Brembo Unveils Round 6 of World Superbike at Donington

5/24/2017

An in-depth look at the braking systems on the production-based motorcycles at Donington Park

From May 26 to 28 the World Superbike Championship is back on the circuit where it all began, Donington Park, for the sixth round of the season. It was on April 3, 1988 at Donington Park that the first race of the first World Superbike Championship was held.

Located in the hills of Leicestershire, Donington Park is a circuit that alternates between two very different sections: the first segment is fast and smooth while the second is full of abrupt braking sections that make it seem like a stop-and-go track.

Another factor to contend with are the low temperatures that block the brakes from reaching operating temperature. In fact, during both races in 2015 the temperature of the tarmac was just 70° F and the air temperature didn't go over 57°F, although it didn't rain.

According to Brembo technicians, who work closely with 17 World Superbike riders, Donington Park is a highly demanding circuit for the brakes. On a scale of 1 to 5, it earned a 5 on the difficulty index, exactly the same score given to the tracks at Imola and Chang.


 
grafico sbk x donington.jpg  

The demand on the brakes during the GP

The series of seven braking sections riders face each lap is actually the lowest number found on World Superbike Championship tracks and matches the amount at Phillip Island and Chang International Circuit.

The second part of the track is full of very long braking sections that require the riders to turn to their brakes for 25 seconds per lap. At Lausitzring and in Australia, the riders brake for less time. Even though there aren't many, the braking sections are very demanding on the riders and on the Brembo systems.

This is demonstrated by the average peak deceleration, which is registered at 1.23 G and is just a few thousandths below the record set by the Thai track. Despite being equipped with steel discs, the average deceleration of the Superbikes at Donington Park exceeds that reached on 17 out of 18 MotoGP tracks, where the bikes benefit from using carbon discs.

Summing up all of the force applied by a rider on the brake lever from the starting line to the checkered flag, the result comes in at more than 1,653 lbs, which is one of the lowest in the Superbike Championship.

It may be lower than other circuits, but this force is equivalent to the total weight of Leicester City's first-string starting line-up, goalie excluded, the team that won the 2016 Premier League.


 

The most demanding braking sections

Of the seven braking sections at Donington Park, two are classified as demanding on the brakes and the other five are of medium difficulty.

The most difficult by far is at the start of the Fogarty Esses (turn 9) because the Superbikes arrive going 169 mph and have a few short instants to drop down to 65 mph by the end of the 200-yard braking section.
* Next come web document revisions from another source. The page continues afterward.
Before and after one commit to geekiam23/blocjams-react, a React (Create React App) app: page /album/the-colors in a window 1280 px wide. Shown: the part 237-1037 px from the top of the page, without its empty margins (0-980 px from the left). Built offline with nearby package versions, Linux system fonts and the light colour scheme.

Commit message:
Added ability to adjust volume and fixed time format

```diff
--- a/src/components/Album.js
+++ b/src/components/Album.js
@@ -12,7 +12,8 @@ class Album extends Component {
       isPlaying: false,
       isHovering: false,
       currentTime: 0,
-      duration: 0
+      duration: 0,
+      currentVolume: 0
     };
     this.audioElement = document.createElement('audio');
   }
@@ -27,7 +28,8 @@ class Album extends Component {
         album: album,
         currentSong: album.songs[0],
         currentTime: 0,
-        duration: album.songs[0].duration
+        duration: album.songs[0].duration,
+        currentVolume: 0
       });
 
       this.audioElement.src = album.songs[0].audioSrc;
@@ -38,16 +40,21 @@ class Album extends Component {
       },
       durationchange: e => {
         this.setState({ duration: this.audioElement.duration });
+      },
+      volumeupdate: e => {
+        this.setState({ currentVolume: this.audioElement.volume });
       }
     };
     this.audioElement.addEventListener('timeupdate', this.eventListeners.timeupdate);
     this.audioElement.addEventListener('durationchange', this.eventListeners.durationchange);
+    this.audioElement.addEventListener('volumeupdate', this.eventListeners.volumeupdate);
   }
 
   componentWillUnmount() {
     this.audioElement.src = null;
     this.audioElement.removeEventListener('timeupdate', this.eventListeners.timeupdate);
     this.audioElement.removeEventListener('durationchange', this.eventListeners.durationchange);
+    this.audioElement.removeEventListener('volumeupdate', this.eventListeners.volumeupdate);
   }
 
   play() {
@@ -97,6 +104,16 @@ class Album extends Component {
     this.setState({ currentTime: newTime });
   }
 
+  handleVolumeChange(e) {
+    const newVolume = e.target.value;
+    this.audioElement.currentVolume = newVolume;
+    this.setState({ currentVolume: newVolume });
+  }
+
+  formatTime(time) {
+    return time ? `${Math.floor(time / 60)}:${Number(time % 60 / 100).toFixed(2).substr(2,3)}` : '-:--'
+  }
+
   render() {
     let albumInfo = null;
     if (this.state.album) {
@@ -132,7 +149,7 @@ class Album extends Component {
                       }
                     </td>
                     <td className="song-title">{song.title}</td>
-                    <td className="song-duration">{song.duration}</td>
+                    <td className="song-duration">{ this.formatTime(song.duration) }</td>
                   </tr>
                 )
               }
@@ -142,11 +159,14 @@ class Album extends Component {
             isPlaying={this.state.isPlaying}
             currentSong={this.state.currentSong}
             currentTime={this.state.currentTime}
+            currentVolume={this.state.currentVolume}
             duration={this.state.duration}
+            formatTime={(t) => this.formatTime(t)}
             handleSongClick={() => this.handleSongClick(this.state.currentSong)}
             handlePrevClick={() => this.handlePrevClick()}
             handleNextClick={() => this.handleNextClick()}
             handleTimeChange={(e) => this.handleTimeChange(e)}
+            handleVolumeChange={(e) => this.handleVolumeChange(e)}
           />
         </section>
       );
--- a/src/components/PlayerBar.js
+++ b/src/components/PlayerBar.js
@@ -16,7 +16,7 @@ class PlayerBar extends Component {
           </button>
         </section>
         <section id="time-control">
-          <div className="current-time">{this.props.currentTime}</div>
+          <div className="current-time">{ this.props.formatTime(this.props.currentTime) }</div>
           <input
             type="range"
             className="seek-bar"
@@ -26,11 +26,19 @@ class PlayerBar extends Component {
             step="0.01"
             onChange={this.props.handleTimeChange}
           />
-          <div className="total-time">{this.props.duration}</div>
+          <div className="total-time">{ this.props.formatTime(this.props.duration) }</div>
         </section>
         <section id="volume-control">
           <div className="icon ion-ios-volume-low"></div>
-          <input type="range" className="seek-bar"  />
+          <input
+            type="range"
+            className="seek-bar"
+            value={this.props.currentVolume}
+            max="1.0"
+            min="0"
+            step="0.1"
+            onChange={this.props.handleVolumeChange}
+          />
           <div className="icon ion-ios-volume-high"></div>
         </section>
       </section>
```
The riders use their brakes for 3.7 seconds and apply a load of 12.7 lbs on the brake lever, undergoing a deceleration of 1.5 G, which is identical to that on curves 8 and 9 at the Le Mans MotoGP. At the beginning of the Fogarty Esses, the pressure on the Brembo brake fluid in the braking system gets up to 12.4 bar, which is six times the ideal pressure for tapped beer.

The brakes also undergo a great deal of stress at the Redgate Corner (turn 1): the Superbikes go from 160 mph to 59 mph traveling 199 yards in 4.1 seconds. The deceleration measures 1.4 G and the load on the lever is 11 lbs. The greatest loss of speed is registered at the Melbourne Hairpin (turn 11): the bikes reduce their speeds by 109 mph in order to enter the hairpin at about 31 mph.

The riders apply the brakes for 4.9 seconds but since they take the curve going 'just' 141 mph, this corner can't be ranked demanding on the braking system.

 

 

Brembo performance

Brembo brakes equipped Davide Tardozzi's Bimota YB4EI that won the inaugural World Superbike race in 1988. Marco Lucchinelli joined Tardozzi on the podium and then went on to win Race 2 with his Ducati 851, which also had Brembo brakes.

Bikes with Brembo brakes have monopolized the podium at all of the last four World Superbike races run at Donington Park. The last eight races contested at Donington Park were won by Tom Sykes on Kawasaki bikes equipped with Brembo brakes.

Will he be able to make it nine?


 

Brembo S.p.A. | P.IVA 00222620163

Follow us

Follow us on FacebookTwitterYouTubeLinkedIngoogle_plus.jpgPinterestInstagramVineYoukuWeibosnapchat.pngwechat.png